This brings me to the guy who got jobbed: Yankees pitcher Ivan Nova. Hellickson had more strikeouts (117 to 98) as one might expect from a power pitcher versus a finesse ground ball pitcher; he also had more walks (72 to 57), but a lower earned run average (2.95 to 3.70). I suppose one could make the case for Hellickson, except that Nova went 16-4. That is, Nova was +12 and Hellickson was just +3. To put a point on it, anyone who knows anything about baseball knows this: without Ivan Nova the Yankees wouldn’t have made the postseason. He rescued a pitching staff that was as thin as hobo soup.

The Stat Heads would retort that most of Hellickson’s other numbers were better, and so they were. But explain to me how Nova finishes fourth in the balloting. Kansas City’s Eric Hosmer finished second by hitting .293 with 19 homers and 78 RBIs–a nice season, but hardly Mickey Mantle numbers. And the Royals needed him to lose 91 games? And then there’s the third-place finisher, Mark Trumbo of the (Wherever the Hell in California) Angels who hit just .254 and whiffed 128 times to go with his 29 homers and 87 RBIs. This guy was more valuable to the Angels–who finished ten games out of the money–than Nova to the Yankees?

Excuse me if I’m seeing anti-Yankees bias going on here. Let’s see, Hideki Matsui finishes second in the 2003 ROY race to the immortal Angel Berroa and C.C. Sabathia wins 21 games in 2010 but loses the Cy Young to a guy one game over .500. Hmmm…. Are we playing Fantasy Baseball or the Real McCoy? In the latter, what matters is who wins. I’ll take a guy who wins 21 games with a higher ERA every season over a guy with great stuff who wins 13. And I’ll take one who is +12 over one who is +3. And spare me the spiel on who surrounds you on the roster; a pitcher (as opposed to a thrower) adjusts his stuff to what is needed; you don’t need to throw like it’s 2-1 if the score is 7-2.

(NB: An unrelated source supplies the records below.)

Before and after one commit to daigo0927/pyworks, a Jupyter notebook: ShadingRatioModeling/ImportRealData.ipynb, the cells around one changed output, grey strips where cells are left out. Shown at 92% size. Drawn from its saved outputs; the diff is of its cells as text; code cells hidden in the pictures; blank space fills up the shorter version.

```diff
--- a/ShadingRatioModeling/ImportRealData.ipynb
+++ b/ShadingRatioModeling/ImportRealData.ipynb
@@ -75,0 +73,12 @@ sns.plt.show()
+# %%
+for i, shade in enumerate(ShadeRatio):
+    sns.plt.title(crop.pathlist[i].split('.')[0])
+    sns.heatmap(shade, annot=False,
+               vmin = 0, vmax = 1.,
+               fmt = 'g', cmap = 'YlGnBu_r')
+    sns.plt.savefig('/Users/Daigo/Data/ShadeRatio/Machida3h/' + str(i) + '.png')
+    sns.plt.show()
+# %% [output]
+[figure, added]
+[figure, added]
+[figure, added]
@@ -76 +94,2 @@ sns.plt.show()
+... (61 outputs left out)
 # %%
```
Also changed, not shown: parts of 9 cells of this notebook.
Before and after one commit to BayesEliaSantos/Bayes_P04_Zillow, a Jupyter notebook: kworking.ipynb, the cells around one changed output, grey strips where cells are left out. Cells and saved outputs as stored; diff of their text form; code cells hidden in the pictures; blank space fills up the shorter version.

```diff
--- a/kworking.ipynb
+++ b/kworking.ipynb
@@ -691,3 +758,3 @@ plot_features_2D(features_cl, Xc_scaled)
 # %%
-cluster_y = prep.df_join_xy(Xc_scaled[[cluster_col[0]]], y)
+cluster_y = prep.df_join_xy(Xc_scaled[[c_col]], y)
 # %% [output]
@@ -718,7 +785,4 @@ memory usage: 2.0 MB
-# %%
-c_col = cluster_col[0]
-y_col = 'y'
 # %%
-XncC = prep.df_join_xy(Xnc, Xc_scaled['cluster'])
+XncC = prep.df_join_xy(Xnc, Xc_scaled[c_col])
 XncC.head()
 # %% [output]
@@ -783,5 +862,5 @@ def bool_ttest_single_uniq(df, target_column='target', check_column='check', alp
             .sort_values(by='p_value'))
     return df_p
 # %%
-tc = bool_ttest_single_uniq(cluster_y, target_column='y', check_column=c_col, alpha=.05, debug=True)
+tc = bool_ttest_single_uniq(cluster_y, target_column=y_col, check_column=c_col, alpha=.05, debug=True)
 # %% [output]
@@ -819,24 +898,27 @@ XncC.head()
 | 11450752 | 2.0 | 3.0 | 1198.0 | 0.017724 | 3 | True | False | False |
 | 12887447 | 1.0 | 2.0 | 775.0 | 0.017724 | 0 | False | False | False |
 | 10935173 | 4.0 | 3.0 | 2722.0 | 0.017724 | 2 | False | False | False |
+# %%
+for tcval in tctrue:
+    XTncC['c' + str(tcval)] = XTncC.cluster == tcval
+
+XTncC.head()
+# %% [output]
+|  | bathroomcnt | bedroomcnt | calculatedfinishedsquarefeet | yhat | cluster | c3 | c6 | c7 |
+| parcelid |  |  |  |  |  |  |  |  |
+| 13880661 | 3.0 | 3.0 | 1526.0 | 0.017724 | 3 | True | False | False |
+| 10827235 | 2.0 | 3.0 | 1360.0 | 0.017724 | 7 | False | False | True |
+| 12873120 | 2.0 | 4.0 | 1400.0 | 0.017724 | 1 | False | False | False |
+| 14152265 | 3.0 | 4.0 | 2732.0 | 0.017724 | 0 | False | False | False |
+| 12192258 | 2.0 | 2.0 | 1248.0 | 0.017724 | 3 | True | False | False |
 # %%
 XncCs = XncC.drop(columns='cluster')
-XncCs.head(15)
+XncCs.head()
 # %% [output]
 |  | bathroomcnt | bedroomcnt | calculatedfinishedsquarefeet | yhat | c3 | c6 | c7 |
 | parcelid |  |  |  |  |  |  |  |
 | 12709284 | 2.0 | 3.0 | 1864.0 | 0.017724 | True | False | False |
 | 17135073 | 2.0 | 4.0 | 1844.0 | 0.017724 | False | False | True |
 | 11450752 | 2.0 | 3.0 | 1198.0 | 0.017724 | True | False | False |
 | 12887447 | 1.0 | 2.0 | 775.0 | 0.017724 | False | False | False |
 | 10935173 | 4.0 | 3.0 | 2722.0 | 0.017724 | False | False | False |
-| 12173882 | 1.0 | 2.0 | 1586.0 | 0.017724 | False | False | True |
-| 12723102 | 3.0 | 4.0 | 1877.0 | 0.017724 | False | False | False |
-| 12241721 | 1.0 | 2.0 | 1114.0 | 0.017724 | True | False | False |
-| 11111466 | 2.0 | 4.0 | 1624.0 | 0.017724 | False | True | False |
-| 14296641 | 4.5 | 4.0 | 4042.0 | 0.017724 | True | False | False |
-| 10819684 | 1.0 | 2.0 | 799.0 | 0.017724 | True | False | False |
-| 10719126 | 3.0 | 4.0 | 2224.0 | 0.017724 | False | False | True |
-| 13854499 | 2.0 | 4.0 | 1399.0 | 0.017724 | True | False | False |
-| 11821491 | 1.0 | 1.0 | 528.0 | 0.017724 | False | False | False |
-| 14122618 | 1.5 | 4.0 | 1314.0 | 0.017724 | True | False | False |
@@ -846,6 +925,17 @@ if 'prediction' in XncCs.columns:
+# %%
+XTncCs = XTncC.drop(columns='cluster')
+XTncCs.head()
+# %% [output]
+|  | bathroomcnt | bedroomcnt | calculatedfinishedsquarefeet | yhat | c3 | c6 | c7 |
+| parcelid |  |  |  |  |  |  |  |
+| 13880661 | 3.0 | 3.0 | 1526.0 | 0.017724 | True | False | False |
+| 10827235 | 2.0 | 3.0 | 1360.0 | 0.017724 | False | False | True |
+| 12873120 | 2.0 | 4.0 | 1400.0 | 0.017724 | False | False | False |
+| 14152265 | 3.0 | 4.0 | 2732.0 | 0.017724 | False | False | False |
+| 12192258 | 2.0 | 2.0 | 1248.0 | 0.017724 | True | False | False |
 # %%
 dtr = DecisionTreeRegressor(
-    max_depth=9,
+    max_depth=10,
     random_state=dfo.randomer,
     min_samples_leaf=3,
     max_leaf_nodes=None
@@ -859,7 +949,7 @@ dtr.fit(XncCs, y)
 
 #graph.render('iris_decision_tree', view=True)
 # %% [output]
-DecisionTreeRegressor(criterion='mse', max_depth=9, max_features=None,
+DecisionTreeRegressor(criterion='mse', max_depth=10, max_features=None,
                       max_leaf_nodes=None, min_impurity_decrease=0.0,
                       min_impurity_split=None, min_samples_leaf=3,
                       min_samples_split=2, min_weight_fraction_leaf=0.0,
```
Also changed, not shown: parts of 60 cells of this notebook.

I look forward to the day when real baseball fans invite the numbers wonks to catch batting practice without gear–maybe a few foul tips would knock some sense into them. As for now, I could stomach Nova as the ROY runner-up, but fourth? Do the people who vote these awards actually watch the games?